Action item: How many lines of these records hold the string "README"? Reply with the number alone.
--- START ---
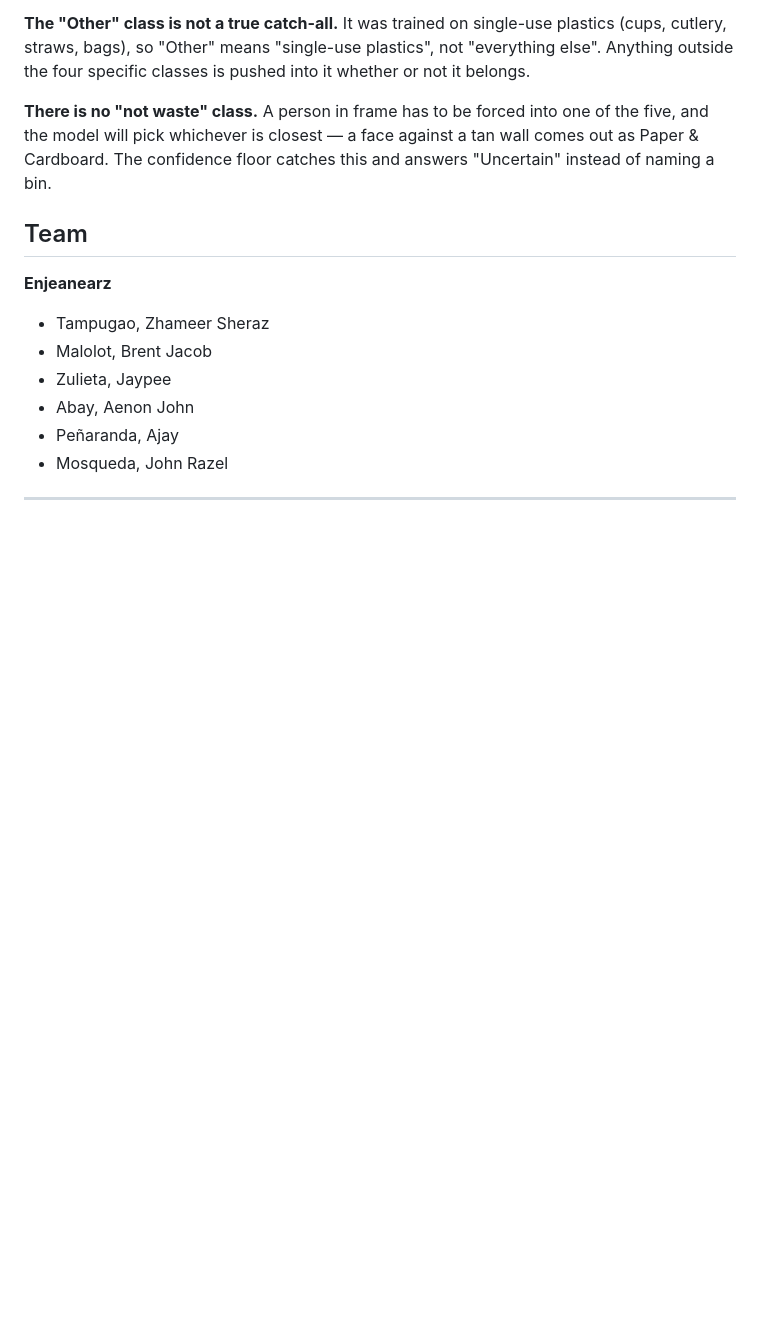
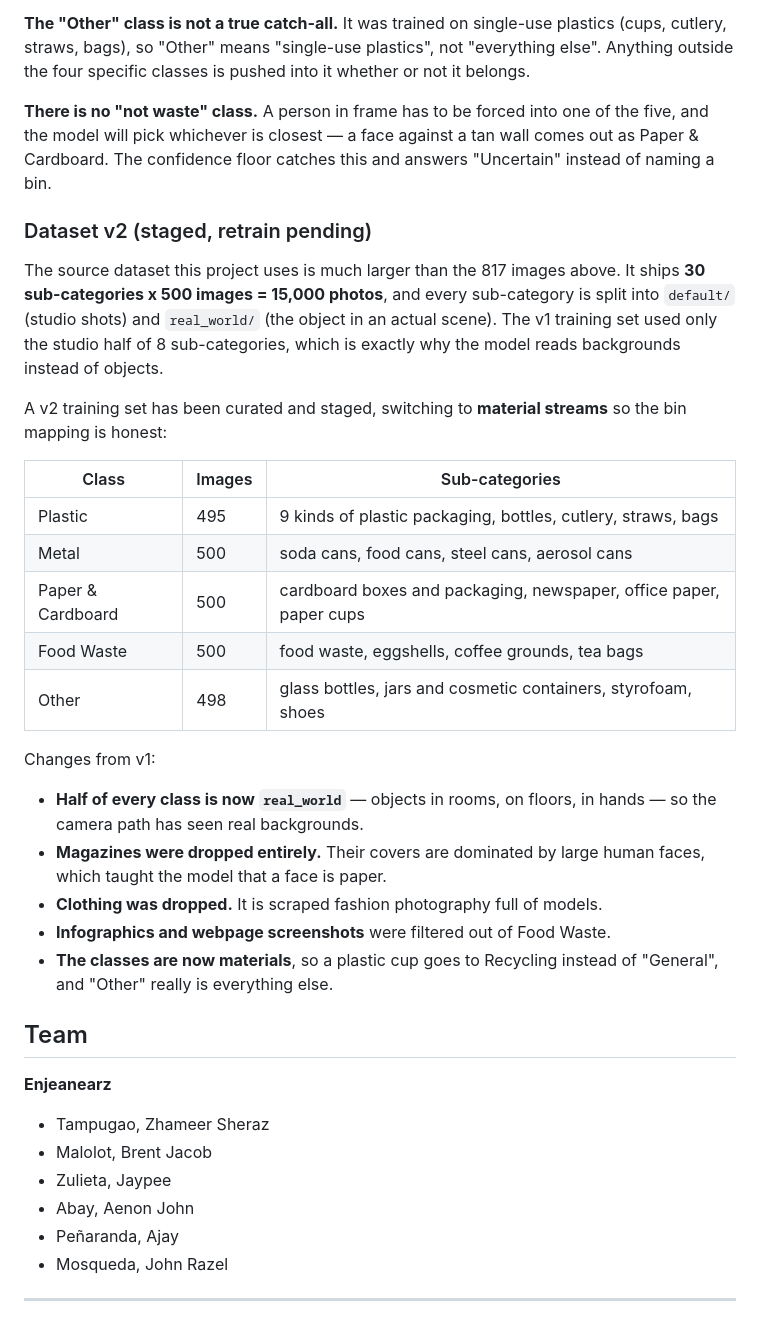
Before and after one commit to zhameersheraz/trash-sorter, a Markdown page: README.md, the part around the change. Rendered like a GitHub page; blank space fills up the shorter version.

Commit message:
Document the v2 dataset curation and the class changes it brings

```diff
--- a/README.md
+++ b/README.md
@@ -215,6 +215,38 @@ of the five, and the model will pick whichever is closest — a face against a
 tan wall comes out as Paper & Cardboard. The confidence floor catches this and
 answers "Uncertain" instead of naming a bin.
 
+### Dataset v2 (staged, retrain pending)
+
+The source dataset this project uses is much larger than the 817 images above.
+It ships **30 sub-categories x 500 images = 15,000 photos**, and every
+sub-category is split into `default/` (studio shots) and `real_world/` (the
+object in an actual scene). The v1 training set used only the studio half of
+8 sub-categories, which is exactly why the model reads backgrounds instead of
+objects.
+
+A v2 training set has been curated and staged, switching to **material
+streams** so the bin mapping is honest:
+
+| Class | Images | Sub-categories |
+|---|---|---|
+| Plastic | 495 | 9 kinds of plastic packaging, bottles, cutlery, straws, bags |
+| Metal | 500 | soda cans, food cans, steel cans, aerosol cans |
+| Paper & Cardboard | 500 | cardboard boxes and packaging, newspaper, office paper, paper cups |
+| Food Waste | 500 | food waste, eggshells, coffee grounds, tea bags |
+| Other | 498 | glass bottles, jars and cosmetic containers, styrofoam, shoes |
+
+Changes from v1:
+
+- **Half of every class is now `real_world`** — objects in rooms, on floors,
+  in hands — so the camera path has seen real backgrounds.
+- **Magazines were dropped entirely.** Their covers are dominated by large
+  human faces, which taught the model that a face is paper.
+- **Clothing was dropped.** It is scraped fashion photography full of models.
+- **Infographics and webpage screenshots** were filtered out of Food Waste.
+- **The classes are now materials**, so a plastic cup goes to Recycling
+  instead of "General", and "Other" really is everything else.
+
+
 ## Team
 
 **Enjeanearz**
```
--- END ---
Exercise output: 3